In an informative presentation that focused on how data and electronic health records (EHR) played a key role in helping the team at Thomas Jefferson University Hospital understand the financial impact of turnover time inefficiency, Monica Young, MBA, RN, DNP, Vice President of Perioperative Services; Stefanie Landmesser, MSN, RN, CNOR, CCNS, Clinical Nurse Specialist; and Zulfi Husain, MHA, Administrative Fellow and Project Manager led the session, “Reducing Staffing Costs by Decreasing Minutes in the Workday,” at the OR Business Management Conference.
The scope of the project, Young explained, underwent some fine-tuning by starting small and seeing some challenges when it was time to scale. They started with a 3-room urology suite that represented the general turnover inefficiency. “We went from a baseline turnover rate of 7% to a record high of 33%,” she said. “In the OR urology floor, we had a baseline of 47 minutes, which was really high. Looking at the type of procedures we did, we knew we had had the opportunity to decrease staffing costs if we reduced non-productive work hours.”
The core problem was: increased turnover time contributes to longer workdays, which in turn inflates labor costs. According to benchmark industry standards for patients who get admitted the same day, a turnover time of 30 minutes is the ideal, she said. “For outpatient surgery, 15 minutes is the benchmark,” she added. A multidisciplinary team comprising surgeons, anesthesia, charge nurses, and nursing assistants analyzed statistics pulled for a 4-month period to determine best practices to reduce “wheels out to wheels in”; an “aggressive” goal when going from a 47-minute turnover baseline to 30 minutes.
They did not achieve that goal fully, Young stated, adding that there are several reasons for why turnover time is a challenging metric, including:

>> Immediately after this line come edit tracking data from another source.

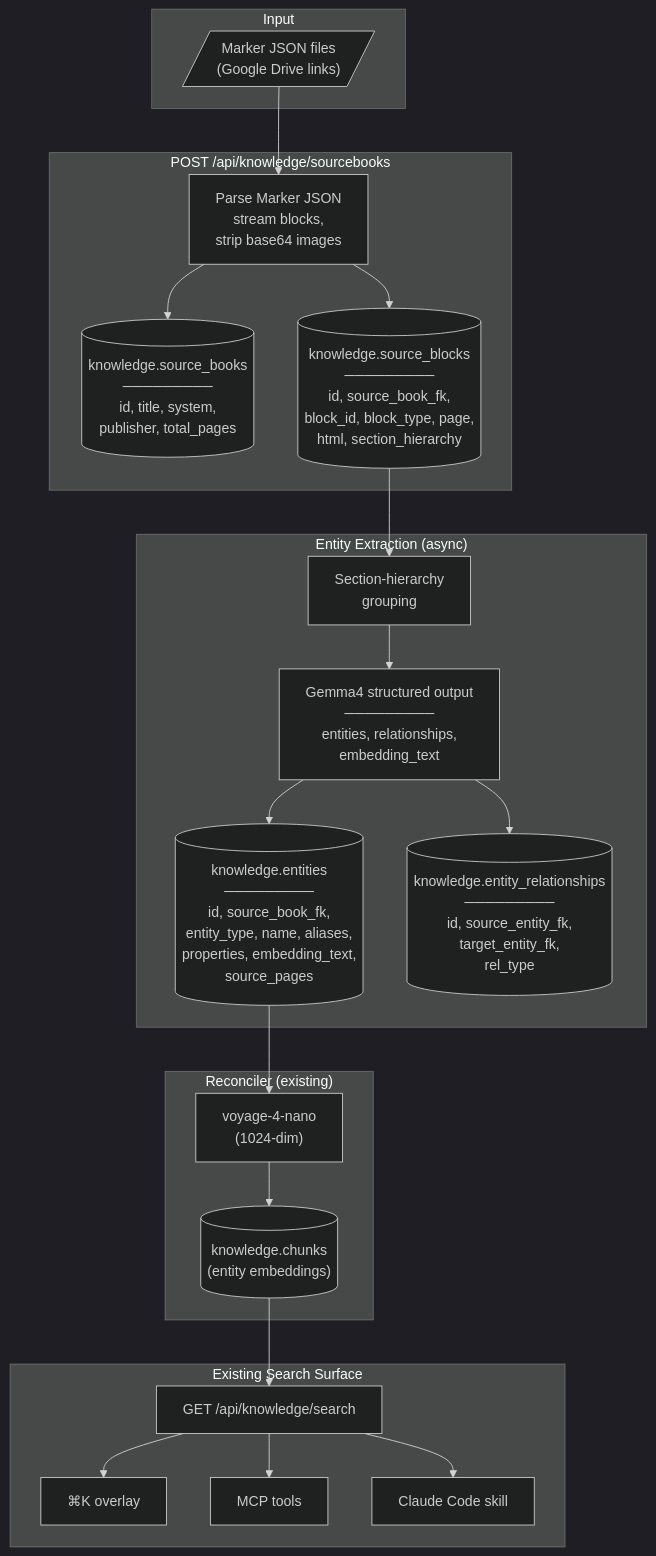
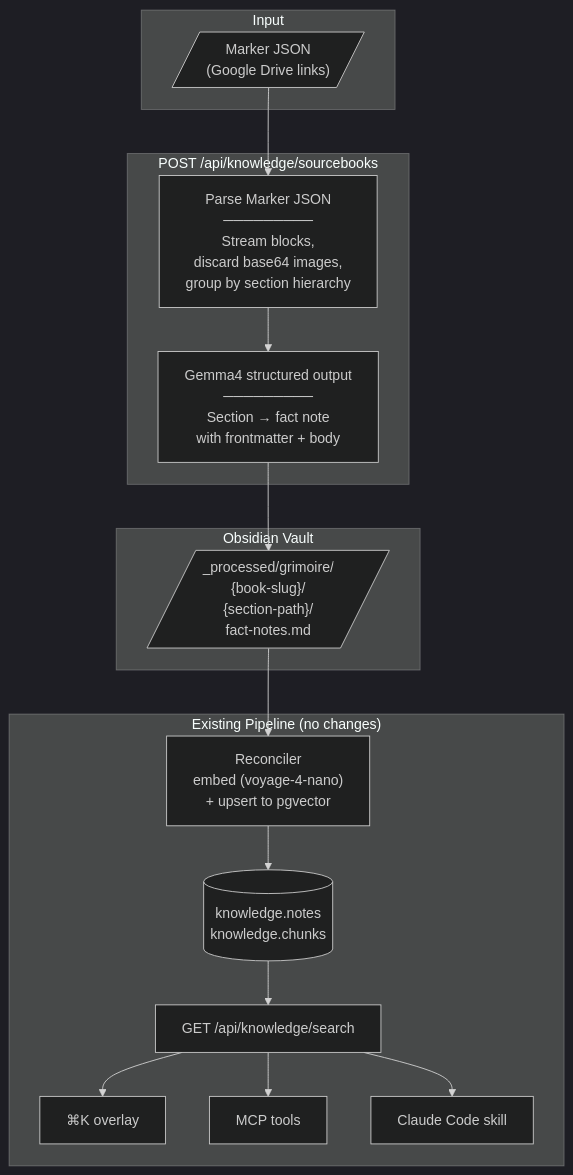
The diagram in docs/decisions/services/004-dnd-sourcebook-knowledge-integration.md (jomcgi/homelab), drawn with Mermaid (dark theme) before and after one commit. The commit also changed other lines of this file, not shown here.

First line of the commit message:
docs(adr): rewrite ADR 004 as fact notes in existing knowledge schema

````diff
--- a/docs/decisions/services/004-dnd-sourcebook-knowledge-integration.md
+++ b/docs/decisions/services/004-dnd-sourcebook-knowledge-integration.md
@@ -59,31 +118,24 @@
 ```mermaid
 graph TD
     subgraph Input
-        MJ[/"Marker JSON files<br>(Google Drive links)"/]
+        MJ[/"Marker JSON<br>(Google Drive links)"/]
     end
 
     subgraph Ingest["POST /api/knowledge/sourcebooks"]
-        MJ --> Parse["Parse Marker JSON<br>stream blocks,<br>strip base64 images"]
-        Parse --> SB[("knowledge.source_books<br>─────────<br>id, title, system,<br>publisher, total_pages")]
-        Parse --> Blocks[("knowledge.source_blocks<br>─────────<br>id, source_book_fk,<br>block_id, block_type, page,<br>html, section_hierarchy")]
+        MJ --> Parse["Parse Marker JSON<br>─────────<br>Stream blocks,<br>discard base64 images,<br>group by section hierarchy"]
+        Parse --> Gemma["Gemma4 structured output<br>─────────<br>Section → fact note<br>with frontmatter + body"]
     end
 
-    subgraph Extract["Entity Extraction (async)"]
-        Blocks --> Group["Section-hierarchy<br>grouping"]
-        Group --> Gemma["Gemma4 structured output<br>─────────<br>entities, relationships,<br>embedding_text"]
-        Gemma --> Ent[("knowledge.entities<br>─────────<br>id, source_book_fk,<br>entity_type, name, aliases,<br>properties, embedding_text,<br>source_pages")]
-        Gemma --> Rel[("knowledge.entity_relationships<br>─────────<br>id, source_entity_fk,<br>target_entity_fk,<br>rel_type")]
+    subgraph Vault["Obsidian Vault"]
+        Gemma --> Facts[/"_processed/grimoire/<br>{book-slug}/<br>{section-path}/<br>fact-notes.md"/]
     end
 
-    subgraph Embed["Reconciler (existing)"]
-        Ent --> Voyage["voyage-4-nano<br>(1024-dim)"]
-        Voyage --> PGV[("knowledge.chunks<br>(entity embeddings)")]
-    end
-
-    subgraph Query["Existing Search Surface"]
+    subgraph Existing["Existing Pipeline (no changes)"]
+        Facts --> Reconciler["Reconciler<br>embed (voyage-4-nano)<br>+ upsert to pgvector"]
+        Reconciler --> PGV[("knowledge.notes<br>knowledge.chunks")]
         PGV --> Search["GET /api/knowledge/search"]
         Search --> CmdK["⌘K overlay"]
         Search --> MCP["MCP tools"]
         Search --> Skill["Claude Code skill"]
     end
 ```
````
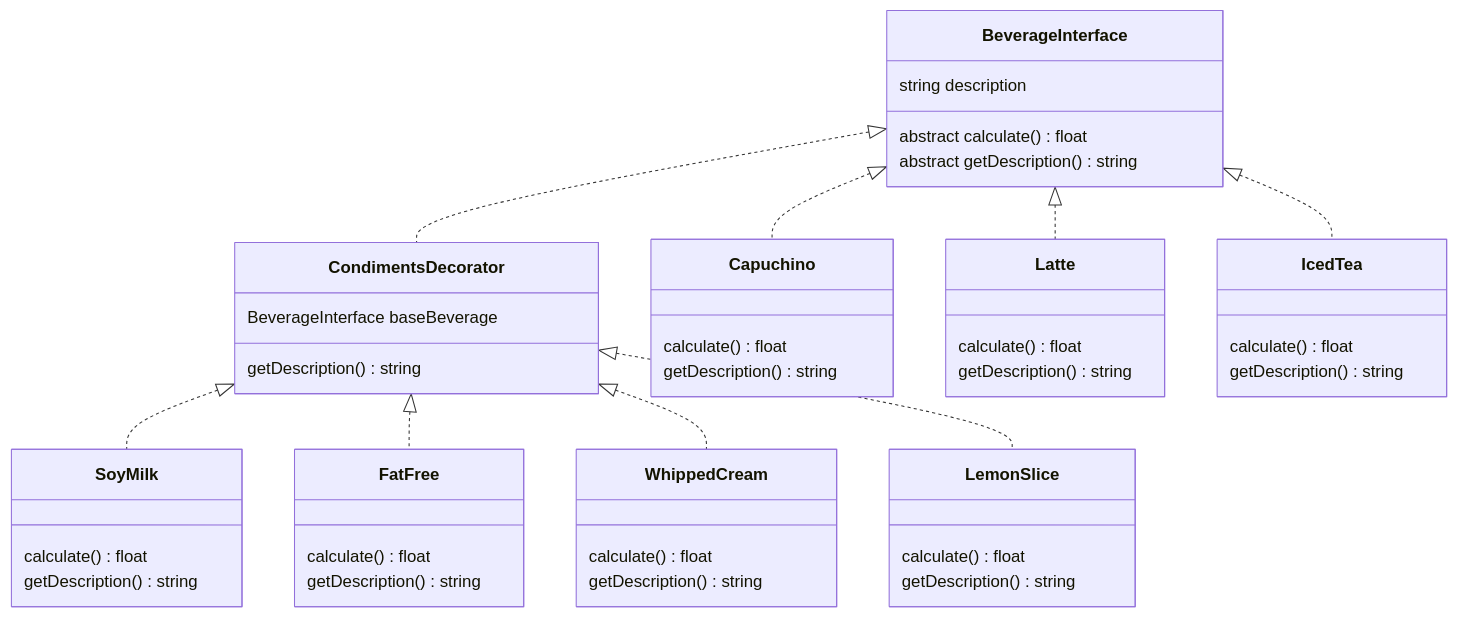
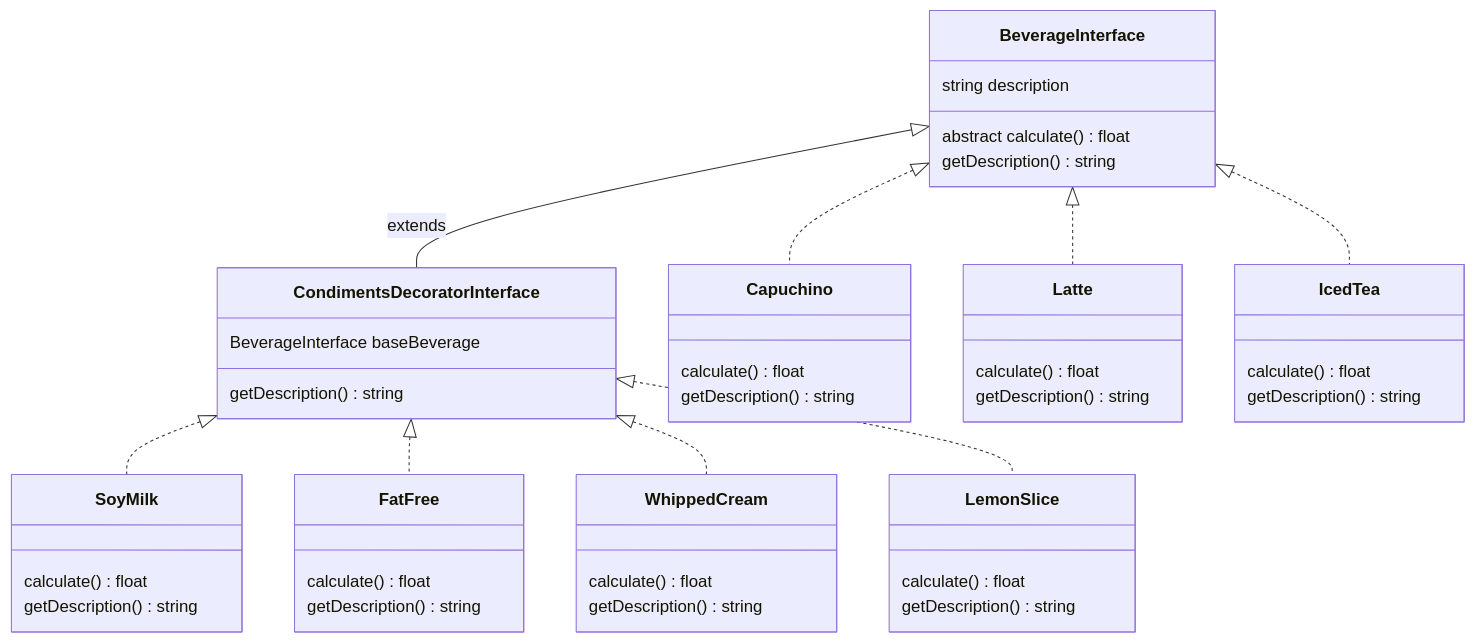
The second of 2 diagrams in Decorator/ProblemStatement.md (P-V-Tejeswar-Panda/Design_Patterns), drawn with Mermaid before and after one commit. The commit also changed other lines of this file and 1 other file, not shown here.

Commit message:
Decorator example finished

````diff
--- a/Decorator/ProblemStatement.md
+++ b/Decorator/ProblemStatement.md
@@ -39,41 +39,41 @@
 ```mermaid
 classDiagram
     BeverageInterface: string description
     BeverageInterface: abstract calculate() float
-    BeverageInterface: abstract getDescription() string
+    BeverageInterface: getDescription() string
 
-    CondimentsDecorator: BeverageInterface baseBeverage
-    CondimentsDecorator: getDescription() string
+    CondimentsDecoratorInterface: BeverageInterface baseBeverage
+    CondimentsDecoratorInterface: getDescription() string
 
     Capuchino: calculate() float
     Capuchino: getDescription() string
 
     Latte: calculate() float
     Latte: getDescription() string
     
     IcedTea: calculate() float
     IcedTea: getDescription() string
 
     BeverageInterface <|.. Capuchino
     BeverageInterface <|.. Latte
     BeverageInterface <|.. IcedTea
 
-    BeverageInterface <|.. CondimentsDecorator
+    BeverageInterface <|-- CondimentsDecoratorInterface: extends
 
     SoyMilk: calculate() float
     SoyMilk: getDescription() string
 
     FatFree: calculate() float
     FatFree: getDescription() string
 
     WhippedCream: calculate() float
     WhippedCream: getDescription() string
 
     LemonSlice: calculate() float
     LemonSlice: getDescription() string
 
-    CondimentsDecorator <|.. SoyMilk
-    CondimentsDecorator <|.. FatFree
-    CondimentsDecorator <|.. WhippedCream
-    CondimentsDecorator <|.. LemonSlice
+    CondimentsDecoratorInterface <|.. SoyMilk
+    CondimentsDecoratorInterface <|.. FatFree
+    CondimentsDecoratorInterface <|.. WhippedCream
+    CondimentsDecoratorInterface <|.. LemonSlice
 ```
````
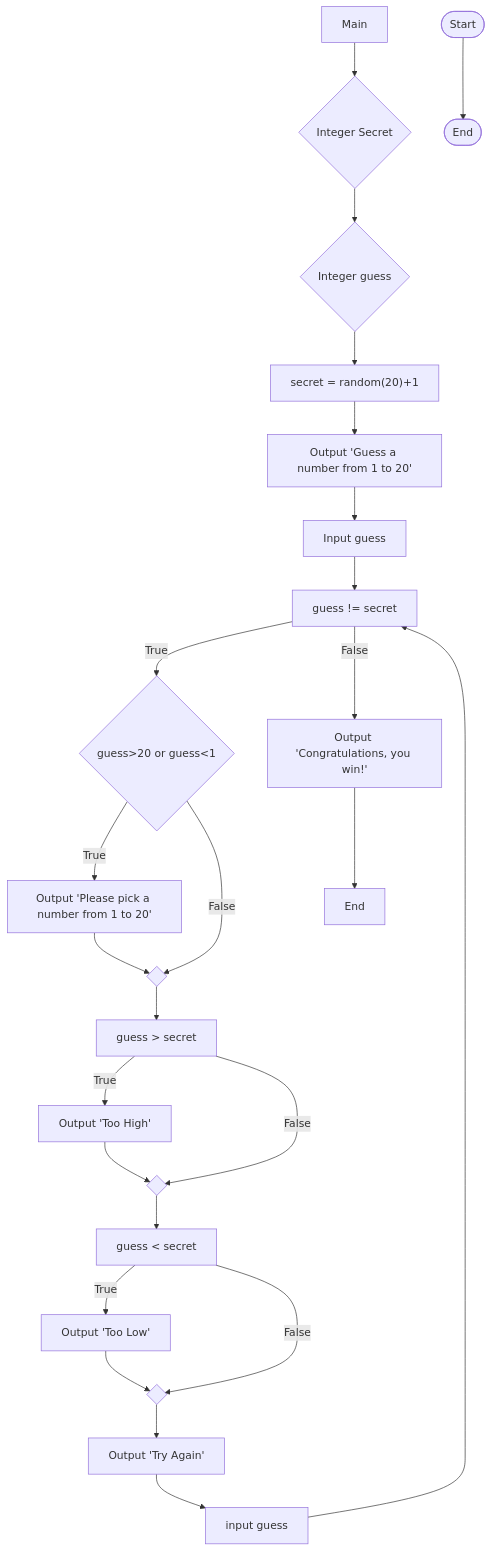
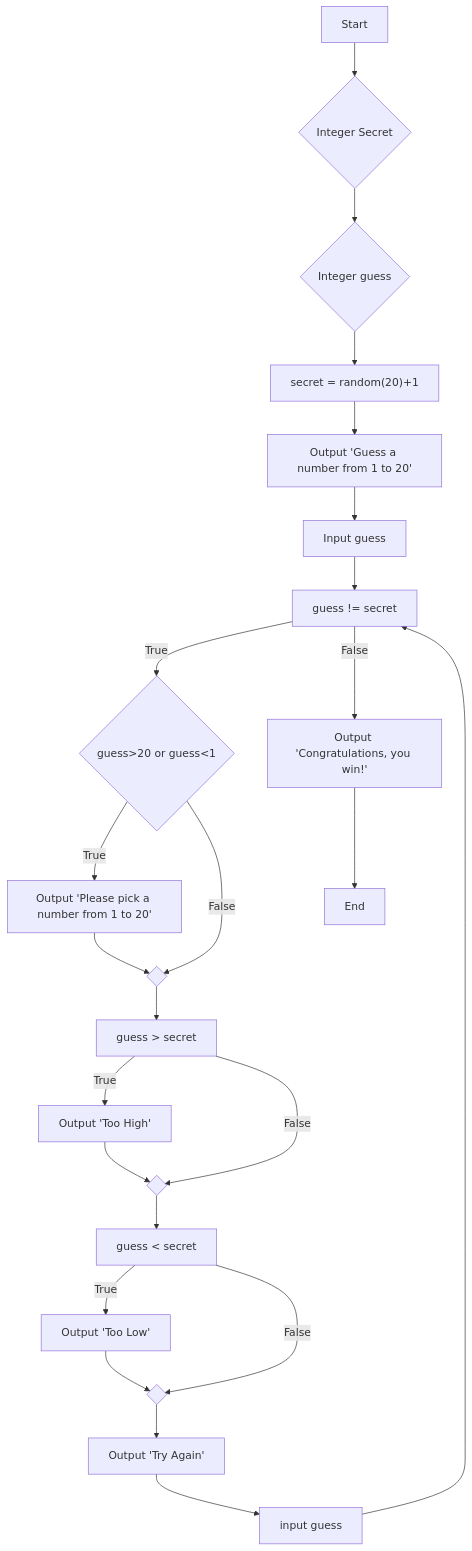
The diagram in Guessing.md (Zephyrrig/zephyrrig.github.io), drawn with Mermaid before and after one commit.

````diff
--- a/Guessing.md
+++ b/Guessing.md
@@ -1,28 +1,27 @@
 ```mermaid
 flowchart TD
-    A[Main] --> B{Integer Secret}
+    A[Start] --> B{Integer Secret}
     B --> C{Integer guess}
     C --> D["`secret = random(20)+1`"]
     D --> E["`Output 'Guess a number from 1 to 20'`"]
     E --> F[Input guess]
     F --> G[guess != secret]
     G --> |True| H{guess>20 or guess<1}
     H --> |True| I["`Output 'Please pick a number from 1 to 20'`"]
     I --> J{ }
     H --> |False| J
     J --> K[guess > secret]
     K --> |True| L[Output 'Too High']
     L --> M{ }
     K --> |False| M
     M --> N[guess < secret]
     N --> |True| O[Output 'Too Low']
     O --> P{ }
     N --> |False| P
     P --> Q[Output 'Try Again']
     Q --> R["input guess"]
     R --> G
     G --> |False| S[Output 'Congratulations, you win!']
     S --> T[End]
 	
-Start([Start]) --> End([End])
 ```
````
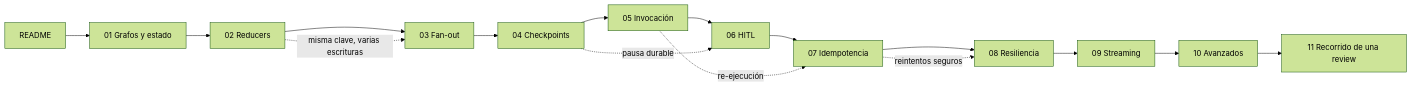
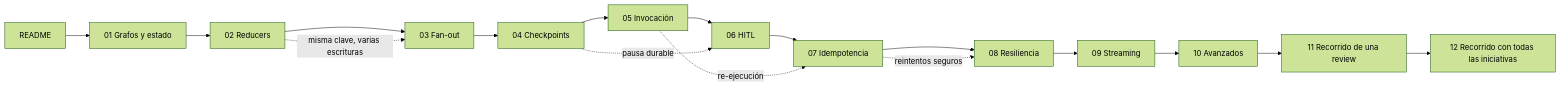
Before and after one commit to pcgarat/agent-review-langgraph: the first of 4 diagrams in docs/edu/README.md, drawn with Mermaid (forest theme). The commit also changed other lines of this file and 2 other files, not shown here.

First line of the commit message:
docs(edu): modulo 12 con el recorrido de todas las iniciativas entregadas

````diff
--- a/docs/edu/README.md
+++ b/docs/edu/README.md
@@ -32,18 +32,19 @@
 ```mermaid
 flowchart LR
     R[README] --> M1[01 Grafos y estado]
     M1 --> M2[02 Reducers]
     M2 --> M3[03 Fan-out]
     M3 --> M4[04 Checkpoints]
     M4 --> M5[05 Invocación]
     M5 --> M6[06 HITL]
     M6 --> M7[07 Idempotencia]
     M7 --> M8[08 Resiliencia]
     M8 --> M9[09 Streaming]
     M9 --> M10[10 Avanzados]
     M10 --> M11[11 Recorrido de una review]
+    M11 --> M12[12 Recorrido con todas las iniciativas]
     M2 -. "misma clave, varias escrituras" .-> M3
     M4 -. "pausa durable" .-> M6
     M5 -. "re-ejecución" .-> M7
     M7 -. "reintentos seguros" .-> M8
 ```
````
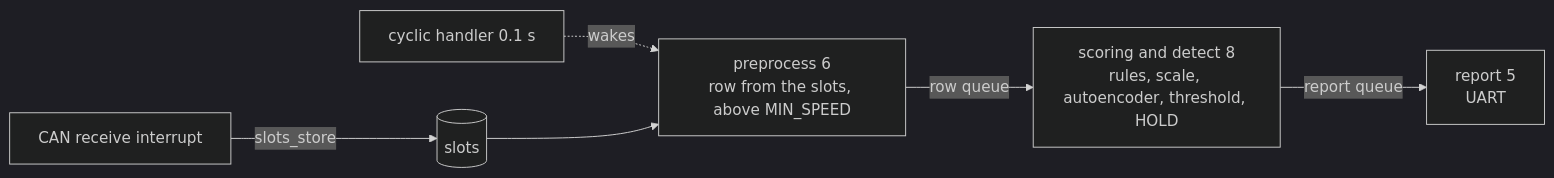
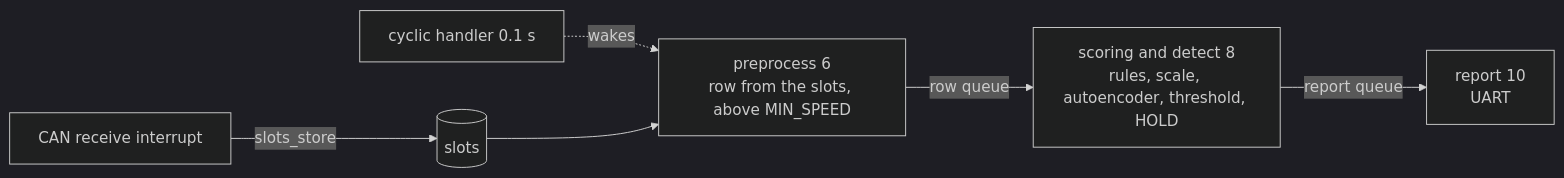
The diagram in board/application/ai_can_anomaly_detection/README.md (asana17/ai_can_anomaly_detection), drawn with Mermaid (dark theme) before and after one commit. The commit also changed other lines of this file and 1 other file, not shown here.

Commit message:
feat(board): put report below the guaranteed tasks and write down why

````diff
--- a/board/application/ai_can_anomaly_detection/README.md
+++ b/board/application/ai_can_anomaly_detection/README.md
@@ -12,8 +12,8 @@
 ```mermaid
 flowchart LR
     irq[CAN receive interrupt] -- slots_store --> slots[(slots)]
     tick[cyclic handler 0.1 s] -. wakes .-> pre
     slots --> pre["preprocess 6<br/>row from the slots, above MIN_SPEED"]
     pre -- row queue --> sd["scoring and detect 8<br/>rules, scale, autoencoder, threshold, HOLD"]
-    sd -- report queue --> report["report 5<br/>UART"]
+    sd -- report queue --> report["report 10<br/>UART"]
 ```
````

“But we set up the process,” she continued; arguably the hardest part. Current practices were evaluated and new best practices were set; milestones were determined and are now being tracked; and data/reports are consistently being retrieved out of the EHR after relevant alerts (an effective coding system that they walked through during the presentation) were added directly to the records. “We’re going to continue to audit,” which is much easier now that they were better informed with these reports, she said.